Exercise input →
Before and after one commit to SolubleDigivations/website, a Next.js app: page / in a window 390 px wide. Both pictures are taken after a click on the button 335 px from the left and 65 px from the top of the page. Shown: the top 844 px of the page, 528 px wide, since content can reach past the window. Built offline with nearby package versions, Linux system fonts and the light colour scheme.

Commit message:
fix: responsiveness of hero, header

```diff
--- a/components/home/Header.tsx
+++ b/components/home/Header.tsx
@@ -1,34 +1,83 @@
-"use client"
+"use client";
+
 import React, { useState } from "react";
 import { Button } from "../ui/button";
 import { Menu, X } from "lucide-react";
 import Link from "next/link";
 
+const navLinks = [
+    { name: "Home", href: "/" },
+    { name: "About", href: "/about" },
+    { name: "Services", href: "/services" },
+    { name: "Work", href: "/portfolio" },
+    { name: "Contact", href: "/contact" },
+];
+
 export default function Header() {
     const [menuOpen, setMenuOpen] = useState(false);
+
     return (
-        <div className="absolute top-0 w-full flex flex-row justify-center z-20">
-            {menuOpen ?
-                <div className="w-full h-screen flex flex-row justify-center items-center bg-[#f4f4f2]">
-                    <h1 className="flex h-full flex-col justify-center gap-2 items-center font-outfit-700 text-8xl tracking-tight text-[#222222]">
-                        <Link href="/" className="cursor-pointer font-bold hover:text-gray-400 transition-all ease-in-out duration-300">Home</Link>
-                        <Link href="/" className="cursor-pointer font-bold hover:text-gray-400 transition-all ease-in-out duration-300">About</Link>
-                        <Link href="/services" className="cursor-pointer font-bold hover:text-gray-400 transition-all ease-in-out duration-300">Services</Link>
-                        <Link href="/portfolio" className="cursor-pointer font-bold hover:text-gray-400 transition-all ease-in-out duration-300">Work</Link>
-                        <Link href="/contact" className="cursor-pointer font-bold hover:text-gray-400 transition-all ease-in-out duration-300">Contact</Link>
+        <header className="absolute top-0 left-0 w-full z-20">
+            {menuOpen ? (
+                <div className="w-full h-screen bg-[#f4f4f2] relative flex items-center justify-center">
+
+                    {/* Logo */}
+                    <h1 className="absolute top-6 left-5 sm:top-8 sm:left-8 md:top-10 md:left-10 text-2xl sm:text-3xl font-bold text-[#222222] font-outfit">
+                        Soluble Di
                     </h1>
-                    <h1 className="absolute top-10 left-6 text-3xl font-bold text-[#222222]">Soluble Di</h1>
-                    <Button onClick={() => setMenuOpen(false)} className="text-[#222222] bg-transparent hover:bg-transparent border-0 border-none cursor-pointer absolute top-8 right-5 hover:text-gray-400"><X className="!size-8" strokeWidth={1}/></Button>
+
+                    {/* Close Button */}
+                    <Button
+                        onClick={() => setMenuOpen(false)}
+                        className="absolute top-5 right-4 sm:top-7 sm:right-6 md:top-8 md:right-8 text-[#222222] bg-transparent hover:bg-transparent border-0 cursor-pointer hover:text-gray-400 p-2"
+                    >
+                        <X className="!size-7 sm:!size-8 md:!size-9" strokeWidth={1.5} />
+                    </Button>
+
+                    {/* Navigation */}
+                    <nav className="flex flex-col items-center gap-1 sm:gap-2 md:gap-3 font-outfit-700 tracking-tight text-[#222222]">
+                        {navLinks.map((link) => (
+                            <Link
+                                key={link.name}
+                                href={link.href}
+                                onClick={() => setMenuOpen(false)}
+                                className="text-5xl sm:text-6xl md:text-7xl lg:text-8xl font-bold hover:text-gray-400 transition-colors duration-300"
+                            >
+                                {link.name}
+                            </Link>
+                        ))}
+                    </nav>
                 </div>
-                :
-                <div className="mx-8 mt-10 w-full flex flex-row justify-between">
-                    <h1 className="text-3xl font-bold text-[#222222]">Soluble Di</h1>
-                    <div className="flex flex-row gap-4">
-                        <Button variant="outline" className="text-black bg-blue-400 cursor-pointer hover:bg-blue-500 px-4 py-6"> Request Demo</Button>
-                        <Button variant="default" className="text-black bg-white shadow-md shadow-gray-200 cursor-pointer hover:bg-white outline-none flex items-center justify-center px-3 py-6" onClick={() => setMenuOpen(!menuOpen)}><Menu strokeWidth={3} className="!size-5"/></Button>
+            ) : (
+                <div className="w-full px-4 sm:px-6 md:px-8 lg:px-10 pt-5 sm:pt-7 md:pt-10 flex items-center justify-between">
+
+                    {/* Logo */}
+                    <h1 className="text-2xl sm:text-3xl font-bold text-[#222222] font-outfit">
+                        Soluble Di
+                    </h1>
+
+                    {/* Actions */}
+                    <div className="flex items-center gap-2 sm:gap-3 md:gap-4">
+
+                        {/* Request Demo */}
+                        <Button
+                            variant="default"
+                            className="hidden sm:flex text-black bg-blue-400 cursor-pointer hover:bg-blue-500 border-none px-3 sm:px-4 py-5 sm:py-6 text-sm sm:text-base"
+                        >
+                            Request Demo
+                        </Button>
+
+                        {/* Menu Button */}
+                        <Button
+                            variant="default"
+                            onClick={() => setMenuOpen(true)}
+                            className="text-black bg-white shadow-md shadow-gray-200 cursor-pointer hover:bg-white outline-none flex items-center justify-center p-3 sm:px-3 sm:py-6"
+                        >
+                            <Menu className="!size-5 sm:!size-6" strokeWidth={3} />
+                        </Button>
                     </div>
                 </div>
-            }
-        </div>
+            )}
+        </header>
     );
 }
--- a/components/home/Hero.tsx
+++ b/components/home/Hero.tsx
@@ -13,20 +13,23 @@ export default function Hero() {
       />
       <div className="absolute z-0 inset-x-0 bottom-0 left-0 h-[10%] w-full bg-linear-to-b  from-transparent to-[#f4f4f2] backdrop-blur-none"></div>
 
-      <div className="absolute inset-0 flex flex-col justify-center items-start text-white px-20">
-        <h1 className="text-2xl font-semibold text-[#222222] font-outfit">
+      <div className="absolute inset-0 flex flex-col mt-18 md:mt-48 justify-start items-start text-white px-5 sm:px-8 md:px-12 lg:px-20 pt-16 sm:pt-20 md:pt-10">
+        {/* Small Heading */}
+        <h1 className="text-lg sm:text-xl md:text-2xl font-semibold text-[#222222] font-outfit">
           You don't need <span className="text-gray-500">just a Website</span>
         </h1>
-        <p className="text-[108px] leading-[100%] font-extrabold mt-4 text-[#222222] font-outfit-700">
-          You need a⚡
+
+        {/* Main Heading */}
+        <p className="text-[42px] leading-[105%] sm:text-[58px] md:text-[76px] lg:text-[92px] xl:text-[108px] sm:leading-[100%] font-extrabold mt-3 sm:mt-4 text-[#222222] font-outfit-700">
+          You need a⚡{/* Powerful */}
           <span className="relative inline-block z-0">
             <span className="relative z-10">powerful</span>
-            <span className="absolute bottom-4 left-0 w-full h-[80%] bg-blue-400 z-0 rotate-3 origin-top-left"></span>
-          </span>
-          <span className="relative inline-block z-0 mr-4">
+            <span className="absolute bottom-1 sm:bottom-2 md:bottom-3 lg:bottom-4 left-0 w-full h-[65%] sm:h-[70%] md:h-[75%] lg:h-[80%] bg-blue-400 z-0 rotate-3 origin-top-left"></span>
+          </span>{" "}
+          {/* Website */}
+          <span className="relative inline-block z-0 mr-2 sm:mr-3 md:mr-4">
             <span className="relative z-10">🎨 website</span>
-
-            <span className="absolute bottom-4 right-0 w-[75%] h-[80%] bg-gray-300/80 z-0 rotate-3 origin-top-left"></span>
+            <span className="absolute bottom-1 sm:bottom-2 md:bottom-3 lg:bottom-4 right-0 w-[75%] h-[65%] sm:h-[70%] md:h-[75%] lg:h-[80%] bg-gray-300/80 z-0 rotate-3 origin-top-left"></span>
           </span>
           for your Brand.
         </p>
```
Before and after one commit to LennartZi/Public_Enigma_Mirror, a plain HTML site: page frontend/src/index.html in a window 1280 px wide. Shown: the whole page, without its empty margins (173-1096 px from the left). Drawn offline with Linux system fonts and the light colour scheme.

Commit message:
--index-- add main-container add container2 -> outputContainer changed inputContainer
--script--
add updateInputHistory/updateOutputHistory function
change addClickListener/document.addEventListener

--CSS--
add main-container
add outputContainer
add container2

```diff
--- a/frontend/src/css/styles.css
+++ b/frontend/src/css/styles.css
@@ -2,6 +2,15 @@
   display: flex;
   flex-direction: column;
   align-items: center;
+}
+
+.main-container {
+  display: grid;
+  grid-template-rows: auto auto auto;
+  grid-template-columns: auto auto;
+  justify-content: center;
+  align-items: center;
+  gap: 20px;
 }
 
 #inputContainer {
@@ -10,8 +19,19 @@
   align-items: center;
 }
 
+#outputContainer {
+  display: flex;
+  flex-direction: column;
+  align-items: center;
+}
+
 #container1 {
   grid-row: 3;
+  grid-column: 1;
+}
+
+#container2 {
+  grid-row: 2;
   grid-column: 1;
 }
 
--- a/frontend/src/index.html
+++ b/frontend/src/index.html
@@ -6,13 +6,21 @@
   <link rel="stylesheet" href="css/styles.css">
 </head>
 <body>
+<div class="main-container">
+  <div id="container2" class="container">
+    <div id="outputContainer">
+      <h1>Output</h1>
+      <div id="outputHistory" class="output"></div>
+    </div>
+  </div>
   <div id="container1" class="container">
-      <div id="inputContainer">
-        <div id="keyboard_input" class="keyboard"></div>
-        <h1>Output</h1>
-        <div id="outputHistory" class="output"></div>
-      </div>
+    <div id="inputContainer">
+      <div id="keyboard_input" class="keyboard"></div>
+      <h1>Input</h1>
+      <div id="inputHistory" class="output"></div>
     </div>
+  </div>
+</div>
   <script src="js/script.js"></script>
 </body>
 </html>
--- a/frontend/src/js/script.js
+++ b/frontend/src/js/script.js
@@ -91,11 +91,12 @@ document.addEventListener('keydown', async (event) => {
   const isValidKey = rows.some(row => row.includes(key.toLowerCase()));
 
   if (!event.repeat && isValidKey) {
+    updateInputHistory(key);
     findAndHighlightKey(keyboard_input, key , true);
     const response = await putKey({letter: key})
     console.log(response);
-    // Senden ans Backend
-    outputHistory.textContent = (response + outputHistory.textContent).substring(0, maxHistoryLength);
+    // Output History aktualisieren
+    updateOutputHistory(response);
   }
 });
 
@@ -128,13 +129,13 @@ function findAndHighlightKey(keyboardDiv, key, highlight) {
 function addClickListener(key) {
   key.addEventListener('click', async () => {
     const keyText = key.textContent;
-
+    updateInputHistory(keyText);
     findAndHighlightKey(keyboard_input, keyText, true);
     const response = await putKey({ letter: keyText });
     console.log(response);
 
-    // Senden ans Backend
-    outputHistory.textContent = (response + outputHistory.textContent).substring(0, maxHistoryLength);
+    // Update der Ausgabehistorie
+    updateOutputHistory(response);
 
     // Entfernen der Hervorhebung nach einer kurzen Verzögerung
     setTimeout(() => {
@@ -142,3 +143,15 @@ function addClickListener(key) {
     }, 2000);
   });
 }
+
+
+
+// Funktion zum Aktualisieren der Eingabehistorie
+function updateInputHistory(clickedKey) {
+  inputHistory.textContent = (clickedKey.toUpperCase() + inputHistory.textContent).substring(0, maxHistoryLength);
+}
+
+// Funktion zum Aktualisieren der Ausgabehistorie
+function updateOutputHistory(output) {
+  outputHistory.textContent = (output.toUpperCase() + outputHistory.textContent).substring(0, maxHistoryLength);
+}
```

What the exercise asks →
Only a number belongs in the answer: the number of lines in the preceding data that hold "grid".

Solution to the problem →
7